---------- Data extract ----------

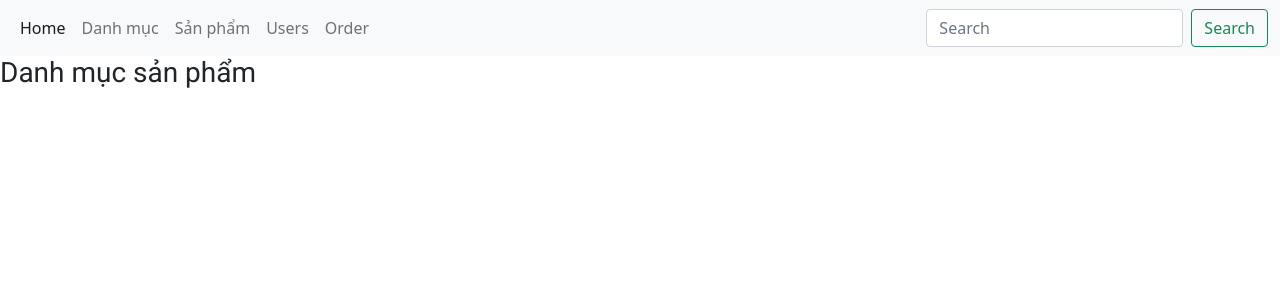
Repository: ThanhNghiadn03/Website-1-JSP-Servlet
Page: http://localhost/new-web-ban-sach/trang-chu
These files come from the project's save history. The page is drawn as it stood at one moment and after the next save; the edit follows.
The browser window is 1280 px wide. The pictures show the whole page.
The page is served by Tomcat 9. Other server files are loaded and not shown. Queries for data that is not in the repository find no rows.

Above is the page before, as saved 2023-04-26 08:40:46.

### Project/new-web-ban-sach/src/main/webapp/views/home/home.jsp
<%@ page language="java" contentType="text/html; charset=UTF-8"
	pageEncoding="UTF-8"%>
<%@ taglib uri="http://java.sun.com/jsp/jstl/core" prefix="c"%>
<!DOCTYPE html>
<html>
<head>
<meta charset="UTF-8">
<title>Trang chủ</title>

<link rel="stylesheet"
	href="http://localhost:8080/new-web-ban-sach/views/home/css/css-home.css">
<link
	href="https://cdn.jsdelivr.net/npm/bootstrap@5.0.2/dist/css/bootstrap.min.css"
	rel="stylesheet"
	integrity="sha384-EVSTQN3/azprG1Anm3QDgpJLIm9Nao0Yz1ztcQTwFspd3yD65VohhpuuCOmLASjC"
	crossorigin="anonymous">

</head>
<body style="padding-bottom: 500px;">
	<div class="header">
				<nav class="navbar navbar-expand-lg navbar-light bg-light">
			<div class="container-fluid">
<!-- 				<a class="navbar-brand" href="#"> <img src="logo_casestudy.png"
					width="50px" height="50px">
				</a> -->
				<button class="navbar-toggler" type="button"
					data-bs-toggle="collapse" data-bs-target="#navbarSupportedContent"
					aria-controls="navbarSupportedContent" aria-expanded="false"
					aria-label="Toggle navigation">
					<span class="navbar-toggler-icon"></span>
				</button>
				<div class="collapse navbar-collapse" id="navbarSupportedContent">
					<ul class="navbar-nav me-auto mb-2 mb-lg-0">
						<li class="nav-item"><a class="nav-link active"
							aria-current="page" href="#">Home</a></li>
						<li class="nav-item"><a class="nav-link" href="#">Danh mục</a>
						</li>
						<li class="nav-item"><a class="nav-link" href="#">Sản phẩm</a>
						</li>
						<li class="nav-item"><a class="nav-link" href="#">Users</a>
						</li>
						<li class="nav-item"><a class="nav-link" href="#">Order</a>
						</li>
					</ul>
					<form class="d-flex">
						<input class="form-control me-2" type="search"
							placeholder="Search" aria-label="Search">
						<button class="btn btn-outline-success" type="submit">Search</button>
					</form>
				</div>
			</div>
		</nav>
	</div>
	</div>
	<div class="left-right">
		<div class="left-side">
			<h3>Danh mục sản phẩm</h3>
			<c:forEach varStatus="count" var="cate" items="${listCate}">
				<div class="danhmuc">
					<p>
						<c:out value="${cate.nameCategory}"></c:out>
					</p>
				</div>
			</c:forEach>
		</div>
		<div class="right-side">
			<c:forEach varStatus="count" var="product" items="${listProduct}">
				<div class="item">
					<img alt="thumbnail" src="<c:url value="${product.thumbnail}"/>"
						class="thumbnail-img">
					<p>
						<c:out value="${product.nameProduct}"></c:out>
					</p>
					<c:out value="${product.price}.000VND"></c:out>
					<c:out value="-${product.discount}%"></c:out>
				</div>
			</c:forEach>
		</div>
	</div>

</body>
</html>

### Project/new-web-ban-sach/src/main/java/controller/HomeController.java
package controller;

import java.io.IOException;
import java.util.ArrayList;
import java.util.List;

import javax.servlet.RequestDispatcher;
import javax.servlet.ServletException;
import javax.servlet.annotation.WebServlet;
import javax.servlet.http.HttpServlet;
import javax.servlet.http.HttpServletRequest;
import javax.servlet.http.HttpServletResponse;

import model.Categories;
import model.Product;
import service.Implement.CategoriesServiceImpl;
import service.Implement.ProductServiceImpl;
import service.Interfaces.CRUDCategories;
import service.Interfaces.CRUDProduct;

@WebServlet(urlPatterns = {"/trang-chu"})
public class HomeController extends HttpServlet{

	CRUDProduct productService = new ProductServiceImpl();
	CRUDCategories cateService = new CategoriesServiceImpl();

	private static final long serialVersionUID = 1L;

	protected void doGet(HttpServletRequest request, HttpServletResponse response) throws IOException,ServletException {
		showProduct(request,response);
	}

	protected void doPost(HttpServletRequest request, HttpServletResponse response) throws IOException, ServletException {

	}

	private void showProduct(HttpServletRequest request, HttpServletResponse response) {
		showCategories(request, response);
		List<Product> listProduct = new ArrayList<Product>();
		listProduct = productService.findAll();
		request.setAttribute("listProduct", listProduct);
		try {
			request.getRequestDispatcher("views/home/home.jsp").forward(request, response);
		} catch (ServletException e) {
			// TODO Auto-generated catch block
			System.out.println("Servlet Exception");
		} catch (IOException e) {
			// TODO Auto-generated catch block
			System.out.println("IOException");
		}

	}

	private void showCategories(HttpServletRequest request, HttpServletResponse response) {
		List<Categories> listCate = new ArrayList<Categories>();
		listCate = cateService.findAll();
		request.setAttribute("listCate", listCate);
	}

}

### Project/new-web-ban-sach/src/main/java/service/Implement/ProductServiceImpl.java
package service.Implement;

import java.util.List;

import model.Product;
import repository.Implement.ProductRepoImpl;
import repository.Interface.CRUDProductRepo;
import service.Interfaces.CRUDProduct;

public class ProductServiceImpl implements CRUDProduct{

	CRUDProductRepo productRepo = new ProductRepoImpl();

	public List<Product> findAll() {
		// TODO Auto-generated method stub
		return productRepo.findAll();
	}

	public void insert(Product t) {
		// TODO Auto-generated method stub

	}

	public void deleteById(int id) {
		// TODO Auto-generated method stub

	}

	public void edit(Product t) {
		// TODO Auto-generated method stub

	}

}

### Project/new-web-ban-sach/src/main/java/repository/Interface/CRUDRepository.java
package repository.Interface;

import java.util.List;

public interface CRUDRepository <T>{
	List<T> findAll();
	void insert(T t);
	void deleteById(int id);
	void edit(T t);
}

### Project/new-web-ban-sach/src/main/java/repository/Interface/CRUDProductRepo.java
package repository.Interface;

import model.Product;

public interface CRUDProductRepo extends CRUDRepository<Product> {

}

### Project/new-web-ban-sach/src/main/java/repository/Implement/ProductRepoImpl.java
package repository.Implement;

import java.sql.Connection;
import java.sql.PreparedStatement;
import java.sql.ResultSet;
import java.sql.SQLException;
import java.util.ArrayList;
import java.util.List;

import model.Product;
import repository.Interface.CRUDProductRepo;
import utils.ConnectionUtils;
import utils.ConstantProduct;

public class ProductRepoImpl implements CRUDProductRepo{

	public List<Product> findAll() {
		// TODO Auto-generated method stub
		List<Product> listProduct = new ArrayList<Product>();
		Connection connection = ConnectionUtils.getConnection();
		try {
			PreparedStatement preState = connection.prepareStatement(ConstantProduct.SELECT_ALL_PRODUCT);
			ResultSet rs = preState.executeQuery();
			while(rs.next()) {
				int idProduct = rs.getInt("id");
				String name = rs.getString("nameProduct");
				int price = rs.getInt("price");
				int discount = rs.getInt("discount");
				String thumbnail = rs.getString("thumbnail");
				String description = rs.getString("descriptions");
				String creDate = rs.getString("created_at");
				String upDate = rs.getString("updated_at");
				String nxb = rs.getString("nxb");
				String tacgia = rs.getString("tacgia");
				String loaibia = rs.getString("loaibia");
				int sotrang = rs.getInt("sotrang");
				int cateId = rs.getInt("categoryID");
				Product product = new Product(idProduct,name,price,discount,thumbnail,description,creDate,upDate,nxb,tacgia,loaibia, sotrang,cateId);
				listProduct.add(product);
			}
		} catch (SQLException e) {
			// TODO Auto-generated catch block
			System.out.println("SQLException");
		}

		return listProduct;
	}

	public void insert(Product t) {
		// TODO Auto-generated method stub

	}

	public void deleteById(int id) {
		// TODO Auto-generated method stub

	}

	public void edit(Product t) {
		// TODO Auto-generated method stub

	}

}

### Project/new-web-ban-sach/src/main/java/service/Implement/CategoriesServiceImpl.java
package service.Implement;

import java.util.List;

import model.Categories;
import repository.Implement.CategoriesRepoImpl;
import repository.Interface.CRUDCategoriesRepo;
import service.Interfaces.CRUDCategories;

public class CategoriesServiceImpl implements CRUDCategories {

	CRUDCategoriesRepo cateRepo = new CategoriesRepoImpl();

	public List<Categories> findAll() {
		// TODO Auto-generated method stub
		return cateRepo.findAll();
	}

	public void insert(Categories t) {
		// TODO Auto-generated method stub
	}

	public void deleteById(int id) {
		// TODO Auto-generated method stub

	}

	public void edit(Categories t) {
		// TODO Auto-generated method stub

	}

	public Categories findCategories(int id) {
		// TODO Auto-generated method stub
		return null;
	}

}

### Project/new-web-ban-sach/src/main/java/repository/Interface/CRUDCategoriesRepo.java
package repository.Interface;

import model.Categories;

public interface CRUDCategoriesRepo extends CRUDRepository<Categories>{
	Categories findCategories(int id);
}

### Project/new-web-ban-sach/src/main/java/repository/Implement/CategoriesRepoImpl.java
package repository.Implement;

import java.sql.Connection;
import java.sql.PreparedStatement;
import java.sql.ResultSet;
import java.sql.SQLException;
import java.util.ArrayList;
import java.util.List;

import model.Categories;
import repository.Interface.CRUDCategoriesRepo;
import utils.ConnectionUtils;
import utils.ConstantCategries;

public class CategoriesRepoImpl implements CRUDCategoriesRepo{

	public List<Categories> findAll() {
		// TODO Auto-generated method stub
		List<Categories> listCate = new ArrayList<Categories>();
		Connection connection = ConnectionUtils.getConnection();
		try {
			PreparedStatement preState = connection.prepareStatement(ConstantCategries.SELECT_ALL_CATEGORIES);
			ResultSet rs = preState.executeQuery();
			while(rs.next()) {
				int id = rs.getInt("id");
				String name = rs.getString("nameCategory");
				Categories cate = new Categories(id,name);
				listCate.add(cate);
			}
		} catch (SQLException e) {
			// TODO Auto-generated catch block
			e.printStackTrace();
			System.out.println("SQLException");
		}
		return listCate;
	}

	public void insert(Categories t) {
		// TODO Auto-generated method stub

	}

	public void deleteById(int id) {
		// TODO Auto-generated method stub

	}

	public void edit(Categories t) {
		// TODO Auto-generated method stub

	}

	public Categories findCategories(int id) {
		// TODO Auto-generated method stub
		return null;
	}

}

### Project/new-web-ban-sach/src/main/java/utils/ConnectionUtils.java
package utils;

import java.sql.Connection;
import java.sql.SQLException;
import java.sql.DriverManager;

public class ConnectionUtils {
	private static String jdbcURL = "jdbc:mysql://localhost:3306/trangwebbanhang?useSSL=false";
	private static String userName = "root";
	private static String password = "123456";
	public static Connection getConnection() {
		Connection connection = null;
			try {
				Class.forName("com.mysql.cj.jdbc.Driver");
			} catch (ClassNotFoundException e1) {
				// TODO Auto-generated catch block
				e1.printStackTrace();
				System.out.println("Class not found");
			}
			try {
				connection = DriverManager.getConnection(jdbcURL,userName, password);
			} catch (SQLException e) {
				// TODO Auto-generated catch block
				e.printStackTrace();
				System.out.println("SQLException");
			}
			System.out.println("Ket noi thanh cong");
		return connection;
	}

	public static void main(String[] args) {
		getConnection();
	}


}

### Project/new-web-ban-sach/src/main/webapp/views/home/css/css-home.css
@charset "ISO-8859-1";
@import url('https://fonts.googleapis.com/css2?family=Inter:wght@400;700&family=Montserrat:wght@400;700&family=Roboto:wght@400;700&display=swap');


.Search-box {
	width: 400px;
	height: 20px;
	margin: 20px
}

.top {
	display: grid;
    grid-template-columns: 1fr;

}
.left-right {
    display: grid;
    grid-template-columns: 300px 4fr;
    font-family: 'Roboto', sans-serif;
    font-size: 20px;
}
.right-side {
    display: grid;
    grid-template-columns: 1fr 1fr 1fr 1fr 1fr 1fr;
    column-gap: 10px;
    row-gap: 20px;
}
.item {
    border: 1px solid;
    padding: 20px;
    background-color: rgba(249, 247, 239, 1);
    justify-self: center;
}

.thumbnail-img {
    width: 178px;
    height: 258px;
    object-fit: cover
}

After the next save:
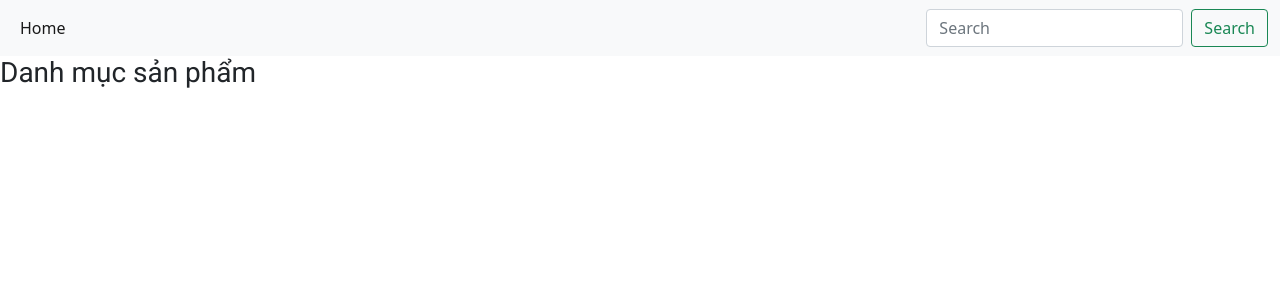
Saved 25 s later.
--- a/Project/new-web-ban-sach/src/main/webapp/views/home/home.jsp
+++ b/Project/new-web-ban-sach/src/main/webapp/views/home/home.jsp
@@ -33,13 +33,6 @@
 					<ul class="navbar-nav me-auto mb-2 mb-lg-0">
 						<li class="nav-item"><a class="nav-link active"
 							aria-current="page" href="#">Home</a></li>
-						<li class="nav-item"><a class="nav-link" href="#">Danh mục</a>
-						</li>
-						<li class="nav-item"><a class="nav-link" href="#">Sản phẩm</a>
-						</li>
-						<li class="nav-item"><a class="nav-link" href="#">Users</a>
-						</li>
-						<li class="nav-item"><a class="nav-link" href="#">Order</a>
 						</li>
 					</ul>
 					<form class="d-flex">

----------
---------- Data extract ----------

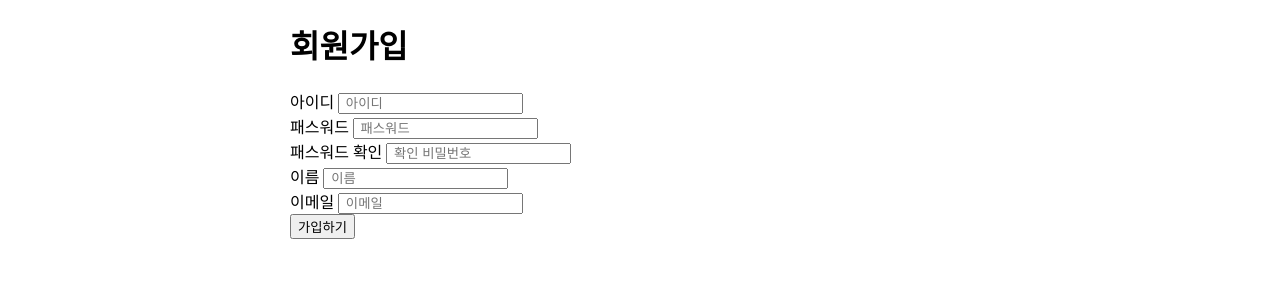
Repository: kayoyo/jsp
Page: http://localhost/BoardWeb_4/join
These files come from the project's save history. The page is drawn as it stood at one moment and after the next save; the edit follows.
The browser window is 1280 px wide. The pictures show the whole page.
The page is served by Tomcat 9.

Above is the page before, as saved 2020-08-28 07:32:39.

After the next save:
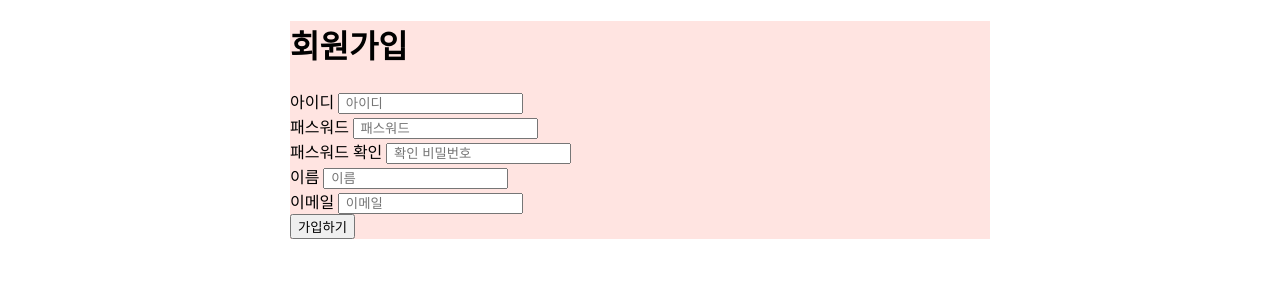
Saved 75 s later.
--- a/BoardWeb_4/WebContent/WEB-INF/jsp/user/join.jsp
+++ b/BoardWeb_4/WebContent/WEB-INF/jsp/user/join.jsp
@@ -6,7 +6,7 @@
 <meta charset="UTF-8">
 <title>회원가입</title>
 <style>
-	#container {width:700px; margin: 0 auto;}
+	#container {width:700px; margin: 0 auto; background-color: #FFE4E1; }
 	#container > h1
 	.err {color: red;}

----------

* Problem statement *
Every line holding the word "link" should be copied out of the records above.

* Response below *
<link rel="stylesheet"
<link
						<li class="nav-item"><a class="nav-link active"
						<li class="nav-item"><a class="nav-link" href="#">Danh mục</a>
						<li class="nav-item"><a class="nav-link" href="#">Sản phẩm</a>
						<li class="nav-item"><a class="nav-link" href="#">Users</a>
						<li class="nav-item"><a class="nav-link" href="#">Order</a>
 						<li class="nav-item"><a class="nav-link active"
-						<li class="nav-item"><a class="nav-link" href="#">Danh mục</a>
-						<li class="nav-item"><a class="nav-link" href="#">Sản phẩm</a>
-						<li class="nav-item"><a class="nav-link" href="#">Users</a>
-						<li class="nav-item"><a class="nav-link" href="#">Order</a>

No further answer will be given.